A Look at Salary History Laws in 2020

by Connor Harrison - August 8, 2019
Share this article:
Tweet about this on Twitter
Twitter
Share on LinkedIn
Linkedin
Share on Facebook
Facebook
Email this to someone
email

Salary history inquiry bans continue to come to the forefront of pay equity discussions in states and cities across the country. Where enacted, these laws commonly prohibit employers from asking job applicants about their compensation history - what they made in their last job or in previous positions farther down their resume. Proponents of this type of legislation believe that removing the salary history question from the interview process will help eliminate pay discrimination, and narrow gender- and race-based wage gaps over time.

While salary history inquiry bans center around a common theme, many of these laws contain specific provisions unique to their specific city or state. Read on to learn more about the specific requirements of salary history laws already in effect, as well as the new legislation that's on the horizon for 2020.

Recognizing Differences in Salary History Inquiry Bans

As our running list of salary history laws illustrates, there are several variations of salary history inquiry legislation. For instance, Hawaii allow employers to use a job applicant’s compensation history in setting pay if the information is voluntarily disclosed, but Vermont allows employers to discuss salary history only after an offer has been negotiated. In Montgomery County, Maryland, the law allows employers to use compensation history in order to offer a higher wage to an applicant than initially offered.

Other locations expand on the basic theme of the salary history inquiry ban with other regulations intended to protect job applicants and promote equitable pay. Washington State requires any employer with 15 or more employees to provide the minimum salary for a position to an applicant if they request it. Similarly, California requires employers to provide the salary range for a position to an applicant upon their request.

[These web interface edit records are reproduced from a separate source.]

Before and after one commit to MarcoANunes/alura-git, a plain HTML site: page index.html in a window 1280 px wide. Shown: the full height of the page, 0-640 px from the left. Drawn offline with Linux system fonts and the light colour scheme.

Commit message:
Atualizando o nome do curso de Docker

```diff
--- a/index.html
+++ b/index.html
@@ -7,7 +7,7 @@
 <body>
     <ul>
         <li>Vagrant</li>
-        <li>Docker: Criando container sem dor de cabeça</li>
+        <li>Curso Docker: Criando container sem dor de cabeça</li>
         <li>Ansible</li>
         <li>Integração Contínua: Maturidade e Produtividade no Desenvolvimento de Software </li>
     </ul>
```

And though they are uncommon, we’ve also seen a few laws prohibiting the enaction of salary history laws. In Wisconsin, for instance, a law from April 2018 forbids local governments from prohibiting employers from soliciting the salary history of candidates. While rare, these "bans banning bans" prove that these laws are still hotly contested in some local and state-level politics.

As laws continue to crop up, we expect to see many more combinations of salary history regulations, as well as new rules not yet introduced.

Tracking the Salary History Ban Landscape for 2020

At the end of 2019, we expect to see 30 active salary history laws, up from 7 at the end of 2017. A pair of local laws in Ohio, as well as major state laws in New York and New Jersey, will go into effect in the first half of 2020.

 

New Jersey

  • Prohibits employers from requesting details about an applicant's prior wages, salaries, or benefits
  • Allows employers to verify an applicant's pay history and consider pay history in determining the applicant's salary, benefits, and other compensation if such history is voluntarily disclosed
  • Allows employers to request written authorization to confirm pay history of job applicants only after an explanation of the overall compensation package has been made to the applicant
  • Goes into effect January 1, 2020
  • Read New Jersey’s executive order >>

New York

  • Prohibits employers from asking job applicants about their compensation history
  • Allows employers to confirm an applicant's salary only if the applicant discloses it in order to negotiate higher wages
  • Goes into effect January 6, 2020
  • Read New York's law >>

Cincinnati, Ohio

  • Prohibits employers with 15 or more employees located within the city from asking job applicants about their compensation history
  • Requires employers to provide a salary scale for a position for which an applicant has been provided a conditional offer of employment
  • Goes into effect March 2020
  • Read Cincinnati's ordinance >>

Toledo, Ohio

  • Prohibits employers with 15 or more employees located within the city from asking job applicants about their compensation history
  • Goes into effect June 25, 2020
  • Read Toledo's law >>

Waiting for Salary History Laws to Take Effect in Your Local Area? Don't. 

In a talent market where engagement and retention are consistently tied to equitable pay, the most successful organizations aren't waiting around for laws like these to impact their pay strategies. Even in locations where salary inquiry bans do not exist yet, we expect HR departments to emphasize the importance of fair-minded pay discussions throughout the interview process, and to begin educating their internal teams on how those practices can impact employees’ and candidates’ perceptions of the brand.

Many organizations, especially those with operations in multiple states, have reacted to these laws by creating internal company policies that proactively ban recruiters and hiring managers from asking candidates about their salary history. We expect that more and more companies will be following Amazon, Cisco, Facebook, GoDaddy, and Google's lead in the months to come.


Download White Paper - The Power of Pay Equity

Download this paper to learn why when organizations make pay equity a priority, they enjoy 13% higher employee engagement and are 19% more likely to exceed industry average levels of productivity.

Copy and paste this HTML to share this article on your site:

Related Salary.com Content